We listened to your feedback and you told us that you would like to understand your results better, as well as receive tips on how you can improve your skills at each band score. After a successful trial in Australia, IELTS has introduced a new service that does just that.
When you log in to check your result online from 18 September 2017 on IELTS Online Result Portal, you will now see a table with an explanation of your scores, and advice for improvement.
This will be available to view, alongside your online results, for 28 days.
The Academic and General Training papers are graded to the same scale. Find out more about the IELTS 9-bandscale.
Your overall band score is calculated by taking the mean score of the four test components (Listening, Reading, Writing and Speaking). The score for each component is equally weighted. Your overall band score is rounded to the nearest whole or half band.
If you achieve 6.5 for Listening, 6.5 for Reading, 5.0 for Writing and 7.0 for Speaking, you will be awarded an Overall Band Score of 6.5.
Total score of 25 ÷ 4 = 6.25 which is a band score of 6.5.
If you achieve 4.0 for Listening, 3.5 for Reading, 4.0 for Writing and 4.0 for Speaking, you would be awarded an Overall Band Score of 4.0.
Total score of 15.5 ÷ 4 = 3.875 which is a band score of 4.0.
IELTS Listening and Reading components each contain 40 questions. Each correct item is awarded one mark, therefore the maximum raw score you can achieve for each component is 40. Band scores ranging from Band 1 to Band 9 are awarded to candidates on the basis of their raw scores.
The tables are indicative of the number of marks required to achieve a particular band score.
Note: In order to equate different test versions, the band score boundaries are set so that all candidates’ results relate to the same scale of achievement. This means, for example, that the Band 6 boundary may be set at a slightly different raw score across versions.
When marking the Writing and Speaking components of the test, examiners use detailed assessment criteria which describe written and spoken performance at each of the 9 IELTS bands.
Writing: Examiners award a band score for each of four criterion areas: Task Achievement (for Task 1), Task Response (for Task 2), Coherence and Cohesion, Lexical Resource and Grammatical Range and Accuracy. The four criteria are equally weighted.
Speaking: Examiners award a band score for each of four criterion areas: Fluency and Coherence, Lexical Resource, Grammatical Range and Accuracy and Pronunciation. The four criteria are equally weighted.

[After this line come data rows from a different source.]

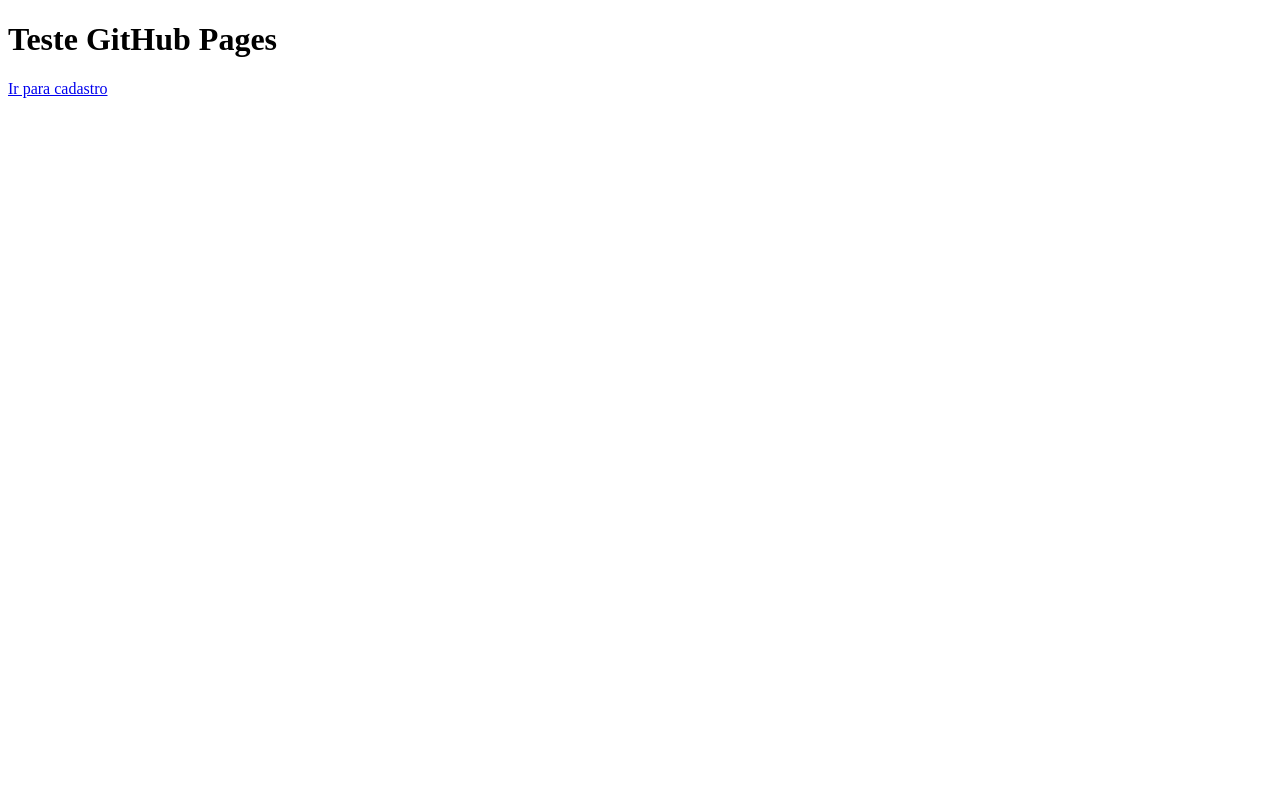
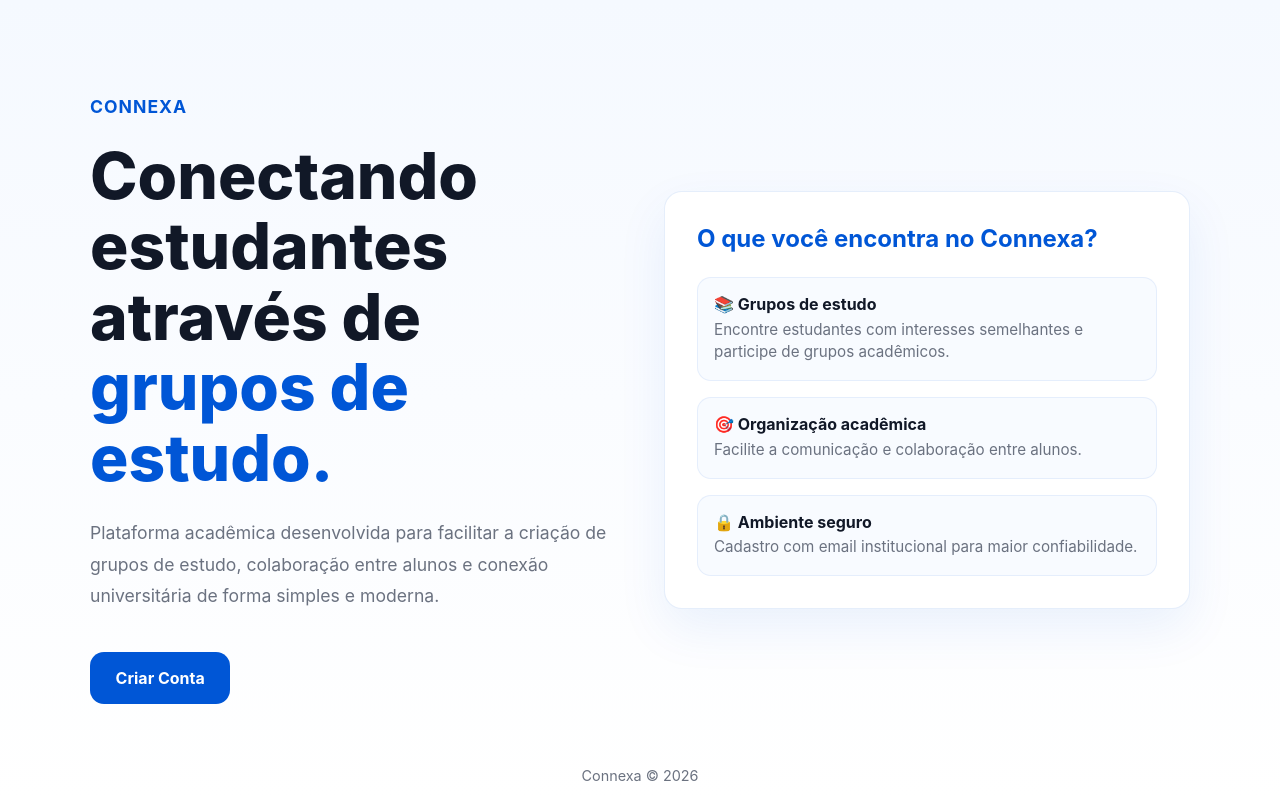
Before and after one commit to Arthur0li/Connexa-MVP, a website: page frontend/index.html in a window 1280 px wide. Drawn offline with Linux system fonts and the light colour scheme.

Commit message:
feat: cria página inicial do Connexa com acesso ao cadastro

```diff
--- a/frontend/index.html
+++ b/frontend/index.html
@@ -1,7 +1,246 @@
 <!DOCTYPE html>
-<html>
+<html lang="pt-BR">
+<head>
+  <meta charset="UTF-8" />
+  <meta name="viewport" content="width=device-width, initial-scale=1.0" />
+
+  <title>Connexa</title>
+
+  <style>
+    :root {
+      --primary: #0056d6;
+      --primary-hover: #0047b3;
+      --background: #f5f9ff;
+      --text: #111827;
+      --muted: #6b7280;
+      --white: #ffffff;
+      --radius: 18px;
+    }
+
+    * {
+      margin: 0;
+      padding: 0;
+      box-sizing: border-box;
+      font-family: Inter, Arial, sans-serif;
+    }
+
+    body {
+      min-height: 100vh;
+      background: linear-gradient(180deg, #f5f9ff 0%, #ffffff 100%);
+      color: var(--text);
+      display: flex;
+      align-items: center;
+      justify-content: center;
+      padding: 2rem;
+    }
+
+    .container {
+      width: 100%;
+      max-width: 1100px;
+      display: grid;
+      grid-template-columns: repeat(auto-fit, minmax(320px, 1fr));
+      gap: 3rem;
+      align-items: center;
+    }
+
+    .content {
+      display: flex;
+      flex-direction: column;
+      gap: 1.5rem;
+    }
+
+    .logo {
+      color: var(--primary);
+      font-size: 1.1rem;
+      font-weight: 700;
+      letter-spacing: 1px;
+      text-transform: uppercase;
+    }
+
+    h1 {
+      font-size: clamp(2.5rem, 5vw, 4.2rem);
+      line-height: 1.1;
+      font-weight: 800;
+    }
+
+    .highlight {
+      color: var(--primary);
+    }
+
+    .description {
+      color: var(--muted);
+      font-size: 1.1rem;
+      line-height: 1.8;
+      max-width: 540px;
+    }
+
+    .buttons {
+      display: flex;
+      gap: 1rem;
+      flex-wrap: wrap;
+      margin-top: 1rem;
+    }
+
+    .btn {
+      text-decoration: none;
+      padding: 1rem 1.6rem;
+      border-radius: 14px;
+      font-weight: 700;
+      transition: 0.2s ease;
+      display: inline-flex;
+      align-items: center;
+      justify-content: center;
+    }
+
+    .btn-primary {
+      background: var(--primary);
+      color: var(--white);
+    }
+
+    .btn-primary:hover {
+      background: var(--primary-hover);
+      transform: translateY(-2px);
+    }
+
+    .btn-secondary {
+      border: 2px solid var(--primary);
+      color: var(--primary);
+      background: transparent;
+    }
+
+    .btn-secondary:hover {
+      background: rgba(0, 86, 214, 0.08);
+      transform: translateY(-2px);
+    }
+
+    .card {
+      background: var(--white);
+      border-radius: var(--radius);
+      padding: 2rem;
+      box-shadow: 0 20px 50px rgba(0, 86, 214, 0.08);
+      border: 1px solid rgba(0, 86, 214, 0.1);
+    }
+
+    .card h2 {
+      color: var(--primary);
+      margin-bottom: 1rem;
+      font-size: 1.5rem;
+    }
+
+    .feature-list {
+      display: flex;
+      flex-direction: column;
+      gap: 1rem;
+      margin-top: 1.5rem;
+    }
+
+    .feature {
+      background: #f8fbff;
+      border-radius: 14px;
+      padding: 1rem;
+      border: 1px solid rgba(0, 86, 214, 0.08);
+    }
+
+    .feature strong {
+      display: block;
+      margin-bottom: 0.3rem;
+      color: var(--text);
+    }
+
+    .feature span {
+      color: var(--muted);
+      font-size: 0.95rem;
+      line-height: 1.5;
+    }
+
+    footer {
+      position: fixed;
+      bottom: 1rem;
+      color: var(--muted);
+      font-size: 0.9rem;
+    }
+
+    @media (max-width: 768px) {
+      body {
+        padding: 1.5rem;
+      }
+
+      .container {
+        gap: 2rem;
+      }
+
+      .buttons {
+        flex-direction: column;
+      }
+
+      .btn {
+        width: 100%;
+      }
+    }
+  </style>
+</head>
+
 <body>
-  <h1>Teste GitHub Pages</h1>
-  <a href="/cadastro.html">Ir para cadastro</a>
+
+  <main class="container">
+
+    <section class="content">
+      <div class="logo">Connexa</div>
+
+      <h1>
+        Conectando estudantes através de
+        <span class="highlight">grupos de estudo.</span>
+      </h1>
+
+      <p class="description">
+        Plataforma acadêmica desenvolvida para facilitar a criação
+        de grupos de estudo, colaboração entre alunos e conexão
+        universitária de forma simples e moderna.
+      </p>
+
+      <div class="buttons">
+        <a href="/cadastro.html" class="btn btn-primary">
+          Criar Conta
+        </a>
+
+      </div>
+    </section>
+
+    <section class="card">
+      <h2>O que você encontra no Connexa?</h2>
+
+      <div class="feature-list">
+
+        <div class="feature">
+          <strong>📚 Grupos de estudo</strong>
+          <span>
+            Encontre estudantes com interesses semelhantes
+            e participe de grupos acadêmicos.
+          </span>
+        </div>
+
+        <div class="feature">
+          <strong>🎯 Organização acadêmica</strong>
+          <span>
+            Facilite a comunicação e colaboração entre alunos.
+          </span>
+        </div>
+
+        <div class="feature">
+          <strong>🔒 Ambiente seguro</strong>
+          <span>
+            Cadastro com email institucional para maior confiabilidade.
+          </span>
+        </div>
+
+      </div>
+    </section>
+
+  </main>
+
+  <footer>
+    Connexa © 2026
+  </footer>
+
 </body>
 </html>
```
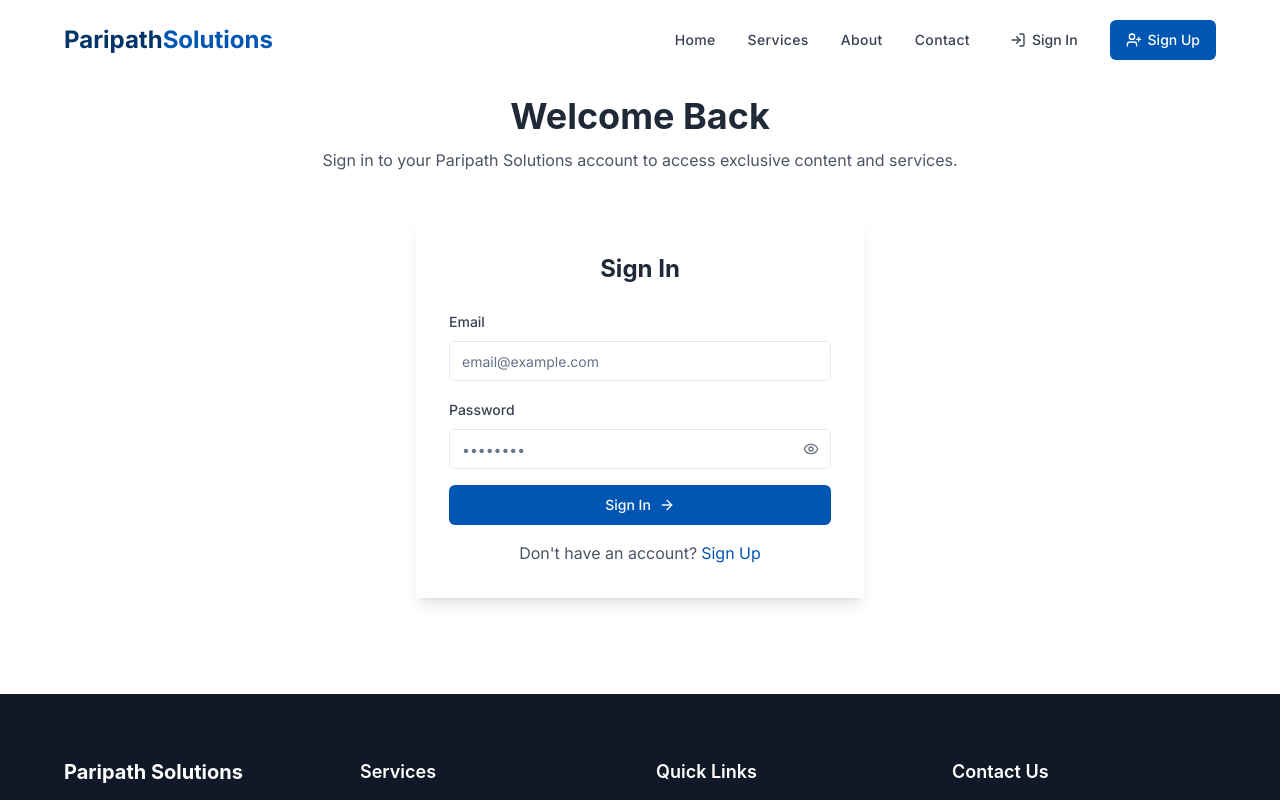
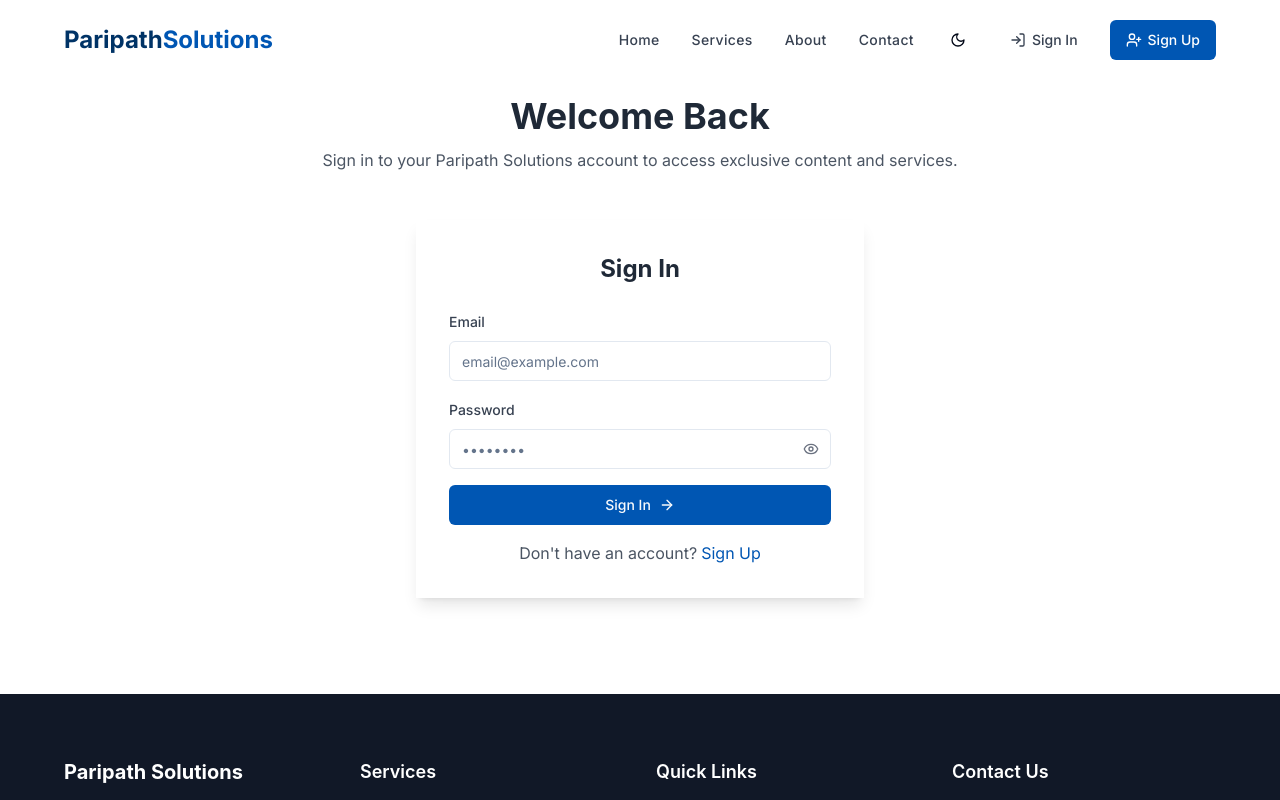
Before and after one commit to MAYANKSHUKALMSST/paripath-innovation-hub, a React (Vite) app: page /sign-in in a window 1280 px wide. Shown: the top 800 px of the page. Built offline with nearby package versions, Linux system fonts and the light colour scheme; a web font is replaced by a local one.

Commit message:
feat: Add theme toggle button
Adds a button to toggle between light and dark themes, defaulting to light mode.

```diff
--- a/src/components/Navbar.tsx
+++ b/src/components/Navbar.tsx
@@ -4,6 +4,7 @@ import { Menu, X, LogIn, UserPlus } from 'lucide-react';
 import { useTheme } from '@/contexts/ThemeContext';
 import { Button } from './ui/button';
 import { Link } from 'react-router-dom';
+import ThemeToggle from './ThemeToggle';
 
 const Navbar = () => {
   const [isScrolled, setIsScrolled] = useState(false);
@@ -62,6 +63,9 @@ const Navbar = () => {
               </a>
             ))}
 
+            {/* Theme Toggle */}
+            <ThemeToggle />
+
             {/* Auth Buttons */}
             <Link to="/sign-in">
               <Button variant="ghost" className="flex items-center gap-1.5 text-gray-700 dark:text-gray-300">
@@ -78,8 +82,9 @@ const Navbar = () => {
 
           {/* Mobile Menu Button */}
           <div className="md:hidden flex items-center">
+            <ThemeToggle />
             <button
-              className="text-gray-700 dark:text-gray-300 focus:outline-none"
+              className="text-gray-700 dark:text-gray-300 focus:outline-none ml-2"
               onClick={toggleMenu}
               aria-label="Toggle menu"
             >
--- /dev/null
+++ b/src/components/ThemeToggle.tsx
@@ -0,0 +1,27 @@
+
+import { Moon, Sun } from 'lucide-react';
+import { useTheme } from '@/contexts/ThemeContext';
+import { Button } from '@/components/ui/button';
+
+const ThemeToggle = () => {
+  const { theme, toggleTheme } = useTheme();
+
+  return (
+    <Button
+      variant="ghost"
+      size="icon"
+      onClick={toggleTheme}
+      aria-label={`Switch to ${theme === 'light' ? 'dark' : 'light'} mode`}
+      className="rounded-full hover:bg-gray-200 dark:hover:bg-gray-800"
+    >
+      {theme === 'light' ? (
+        <Moon className="h-[1.2rem] w-[1.2rem]" />
+      ) : (
+        <Sun className="h-[1.2rem] w-[1.2rem]" />
+      )}
+      <span className="sr-only">Toggle theme</span>
+    </Button>
+  );
+};
+
+export default ThemeToggle;
--- a/src/contexts/ThemeContext.tsx
+++ b/src/contexts/ThemeContext.tsx
@@ -14,10 +14,9 @@ export function ThemeProvider({ children }: { children: React.ReactNode }) {
   const [theme, setTheme] = useState<Theme>(() => {
     // Check if theme is saved in localStorage
     const savedTheme = localStorage.getItem('theme') as Theme;
-    // Check if user prefers dark mode
-    const prefersDark = window.matchMedia('(prefers-color-scheme: dark)').matches;
 
-    return savedTheme || (prefersDark ? 'dark' : 'light');
+    // Default to light mode, only use dark if explicitly saved as dark
+    return savedTheme === 'dark' ? 'dark' : 'light';
   });
 
   useEffect(() => {
```
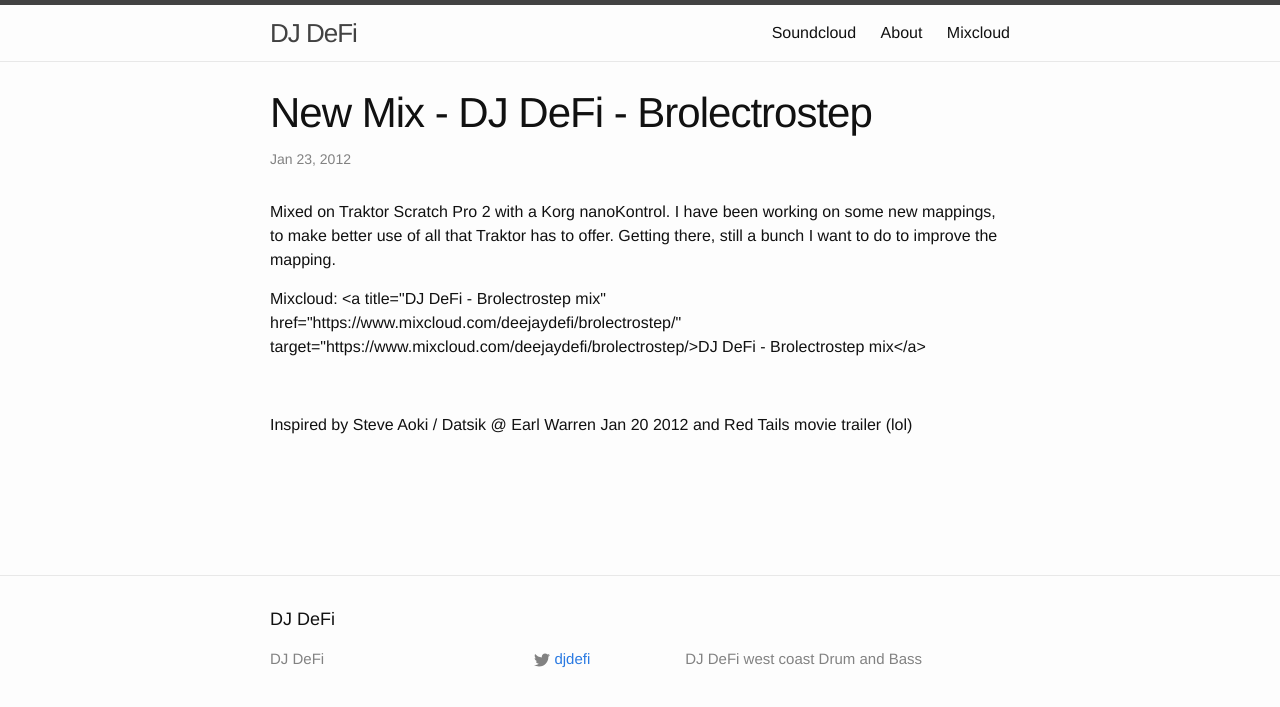
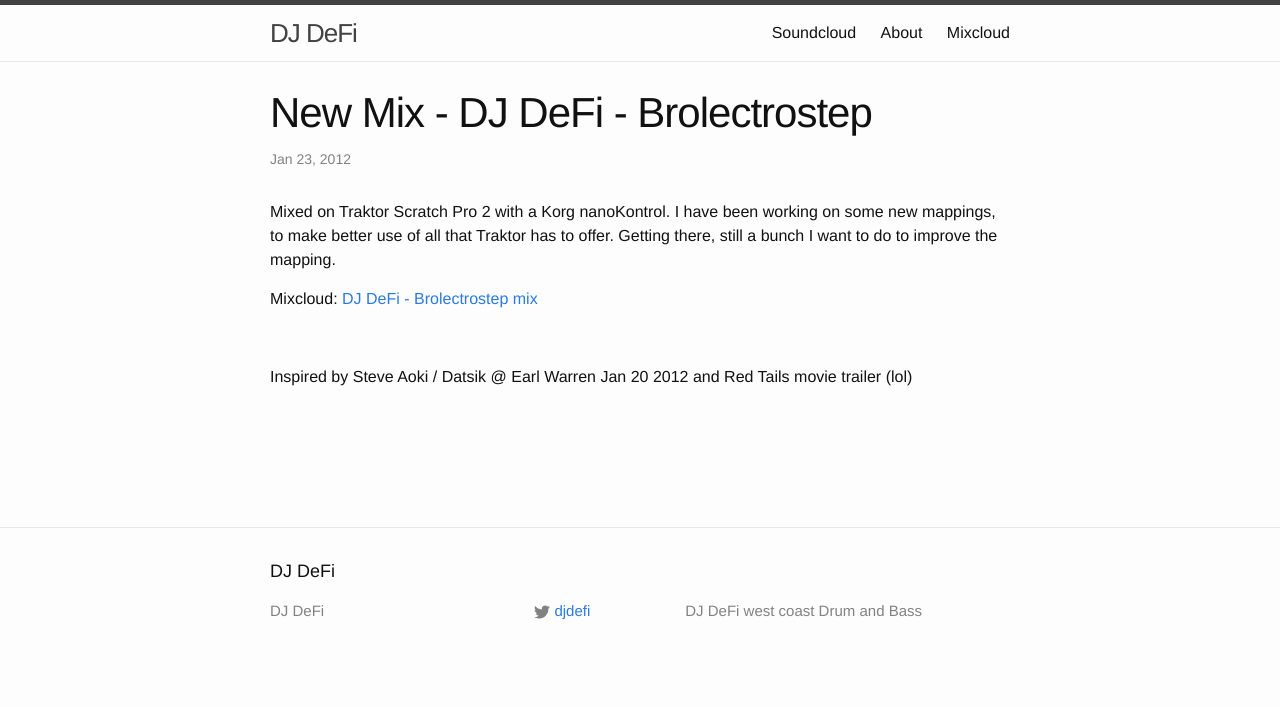
Before and after one commit to rtrauntvein/djdefi.com, a Jekyll site: the page built from _posts/2012-01-23-new-mix-dj-defi-brolectrostep.markdown, in a window 1280 px wide. Shown: the top 707 px of the page. Built offline with Jekyll 4.4.1, drawn with Linux system fonts in a browser that asks for light colours.

Commit message:
html is hard

```diff
--- a/_posts/2012-01-23-new-mix-dj-defi-brolectrostep.markdown
+++ b/_posts/2012-01-23-new-mix-dj-defi-brolectrostep.markdown
@@ -22,7 +22,7 @@ comments: []
 Mixed on Traktor Scratch Pro 2 with a Korg nanoKontrol. I have been working on some new mappings, to make better use of all that Traktor has to offer. Getting there, still a bunch I want to do to improve the mapping.
 </p>
 <p>
-Mixcloud: <a title="DJ DeFi - Brolectrostep mix" href="https://www.mixcloud.com/deejaydefi/brolectrostep/" target="https://www.mixcloud.com/deejaydefi/brolectrostep/>DJ DeFi - Brolectrostep mix</a>
+Mixcloud: <a title="DJ DeFi - Brolectrostep mix" href="https://www.mixcloud.com/deejaydefi/brolectrostep/" target="https://www.mixcloud.com/deejaydefi/brolectrostep/">DJ DeFi - Brolectrostep mix</a>
 </p>
 <p>&nbsp;</p>
 <p>Inspired by Steve Aoki &#47; Datsik @ Earl Warren Jan 20 2012 and Red Tails movie trailer (lol)</p>
```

To get a better understanding of the level of performance required to attain a particular band score, you should familiarise yourself with the assessment criteria.
The IELTS partners recommend that a Test Report Form which is more than two years old should only be accepted if it is accompanied by proof that you have actively maintained or tried to improve your English.